The same report explained, “Currently, there is no way to definitively apportion unseen but estimated mortality across causes... (NOAA) assumed that half of the estimated undocumented incidents occurred in U.S. waters and were caused primarily by incidental entanglements.”

Sen. Angus King stated in his remarks to the U.S. Senate on Dec. 21, no right whale deaths were ever attributed to Maine lobster gear and no right whales were entangled in Maine lobster gear in the past 20 years.

And that seems to be the central question: If right whales aren’t present in the Gulf of Maine and if most of the deaths are unseen, how do we know what is causing their dwindling numbers?

“The fishery is required to prove a negative,” LaCroix explained. “The other problem with this is it focuses on the lobster industry. They aren’t saving the whales by focusing on an industry that’s not harming the whales.”

“If you eliminated the Maine lobster fishing industry it wouldn’t change a thing for the right whales,” Farrin said.

No to lobster fishing; yes to wind

According to its website, aside from commercial fishing, NOAA authorizes the “incidental take (death) of marine mammals,” primarily for construction, oil and gas production and renewable energy activities creating sound underwater and authorizations are for harassment, serious injury, or mortality of marine animals.

October’s draft right whale (NARW)and offshore wind (OSW) strategy created by NOAA and the Bureau of Energy Management explains areas proposed for this development in the U.S. are those where right whales ““...engage in migration, foraging, socializing, reproductive, calving, and resting behaviors critical to their survival.”

“It is important to recognize that NARWs migrating along the U.S. Atlantic Coast travel through or nearby every proposed OSW development,” the draft strategy explains.

It also identifies offshore wind development activities and stressors potentially affecting right whales. Among these are noise, “entanglement ... from floating wind turbines, cables, moorings” and “increased risk of strikes from vessels involved in OSW projects,” two of the most frequently cited threats to the right whale population.

In July, NOAA granted an incidental harassment authorization to Vineyard Northeast, LLC “to incidentally harass, by Level B harassment, marine mammals” despite concerns raised by Oceana, an ocean advocacy group.

This spring, the company will begin construction of its offshore wind farm 15 miles south of Martha’s Vineyard, according to a report by Cape and Island NPR in 2021.

Morley expressed frustration with the seemingly inconsistent NOAA positions. “The New England Aqua Ventus Project (off Monhegan) lies in the middle of the LMA1 closure area,” he said.  LMA 1 was restricted to lobster and Jonah crab fishermen for part of the year to protect right whales.

Plummer agrees. “How is it OK for windfarms to interfere with the whales’ migration pattern?”

What’s ahead

“It’s a reprieve,” said Farrin of the pause created by Congress.

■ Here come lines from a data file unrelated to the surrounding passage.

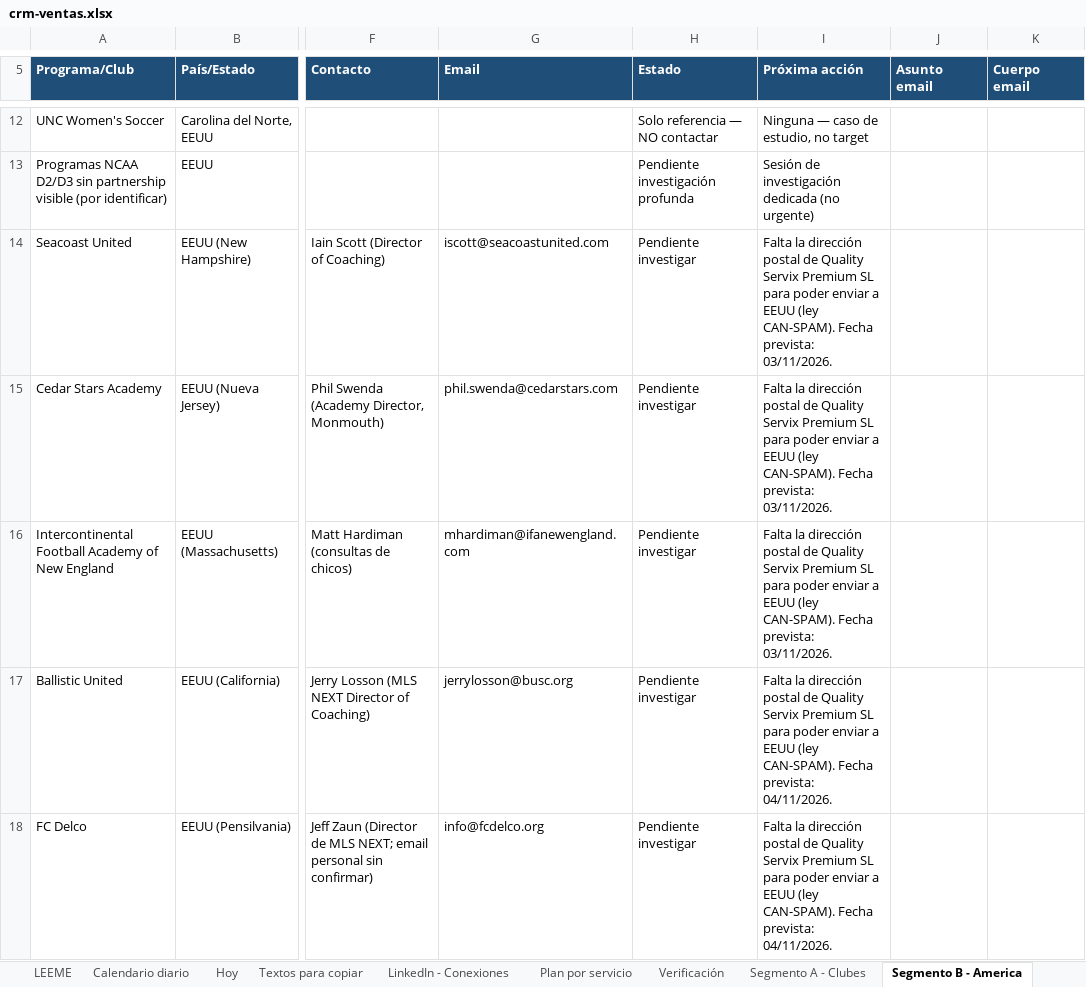
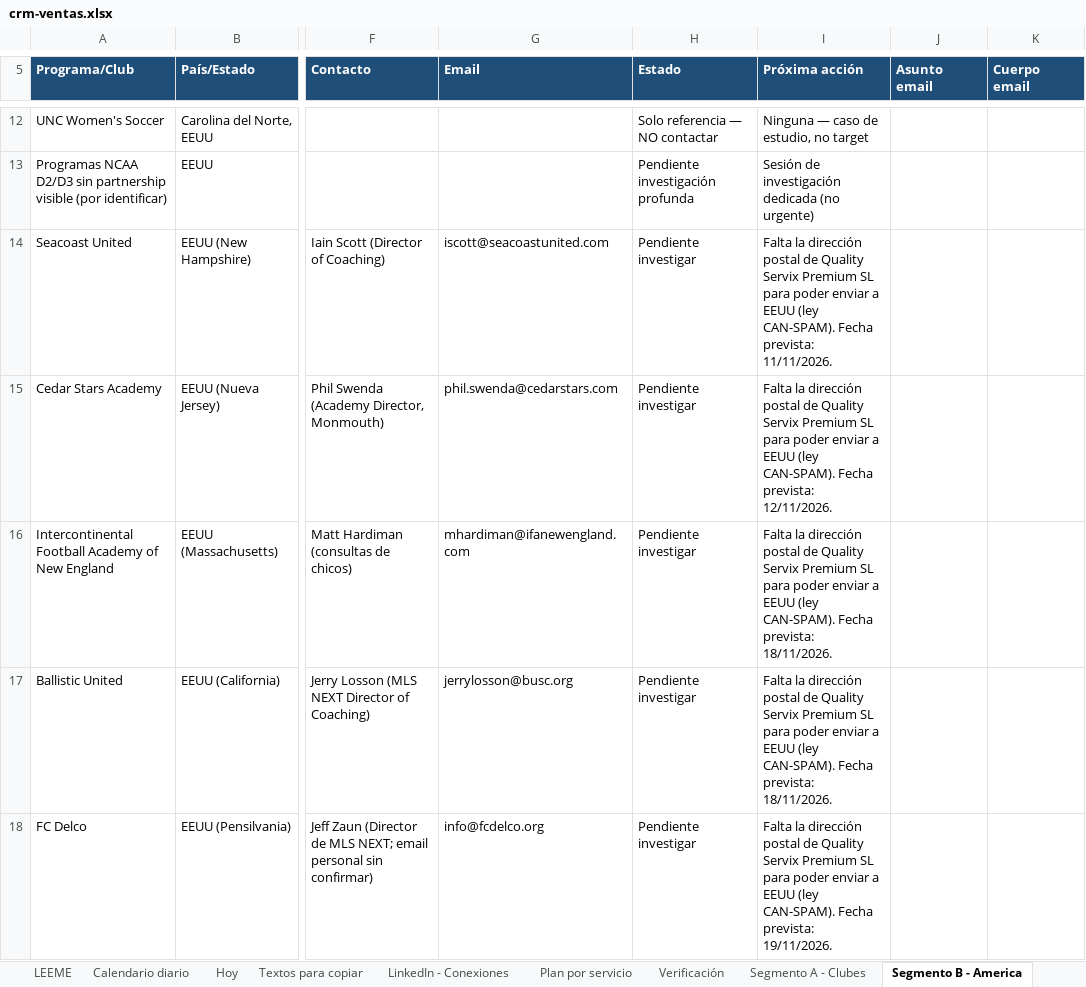
Before and after one commit to Joelmv10/always-up-os, an Excel workbook: 01-clients/crm-ventas.xlsx, sheet Segmento B - America, drawn as a sheet; only a part is shown, gaps mark what is left out; values as stored, in another font and other column widths than the file's, no borders; the diff covers the shown part only; the diff names each change by its address in the sheet, - before the commit and + after, or states it on an @@ line.

```diff
--- a/01-clients/crm-ventas.xlsx (sheet Segmento B - America)
+++ b/01-clients/crm-ventas.xlsx (sheet Segmento B - America)
-I14 (Próxima acción): …Fecha prevista: 03/11/2026.
+I14 (Próxima acción): …Fecha prevista: 11/11/2026.
-I15 (Próxima acción): …Fecha prevista: 03/11/2026.
+I15 (Próxima acción): …Fecha prevista: 12/11/2026.
-I16 (Próxima acción): …Fecha prevista: 03/11/2026.
+I16 (Próxima acción): …Fecha prevista: 18/11/2026.
-I17 (Próxima acción): …Fecha prevista: 04/11/2026.
+I17 (Próxima acción): …Fecha prevista: 18/11/2026.
-I18 (Próxima acción): …Fecha prevista: 04/11/2026.
+I18 (Próxima acción): …Fecha prevista: 19/11/2026.
```
Also changed, not shown: 5 added rows and 9 edited cells elsewhere in this sheet, sheet Calendario diario, sheet Textos para copiar, sheet Segmento A - Clubes, sheet Verificación, sheet LinkedIn - Conexiones, sheet Oportunidades y notas, 1 more sheet, 6 other files.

But what will happen in coming years is undetermined.

“The average lobsterman is 57 with a mortgage, a truck and maybe 12,000 hours on his boat’s engine.” Farrin explained. “He might have been thinking about re-building his engine. Now, he’s thinking twice.”

First National Bank’s Nicholson said they are keeping an eye on the regulations, explaining this is not just business. “It’s much more personal. A lot of us have friends in the industry.” He applauded everyone who worked to bring about the pause.

Uncertainty about the fishery’s future troubles its members. “It’s hard not knowing what the future will bring,” Morley said. “You invest into an industry that may not be around.”

Plummer pointed out the lobstermen still need to win their appeal of the recent NOAA regulations. “We’ve been in this spot now with the unknown hanging over our heads, investing in a business and you don’t know what that business will be in six years.”

Will the pause help to secure a fishery that has been a way of life for generations? Most lobstermen acquired their skills as youngsters aboard a father or grandfather’s boat, as did Plummer and Morley.

Ironically, right whales and Maine’s lobster fishery may be facing similar outcomes.

As Nick Page said, “Maine lobstermen are the stakeholders in the Gulf of Maine.”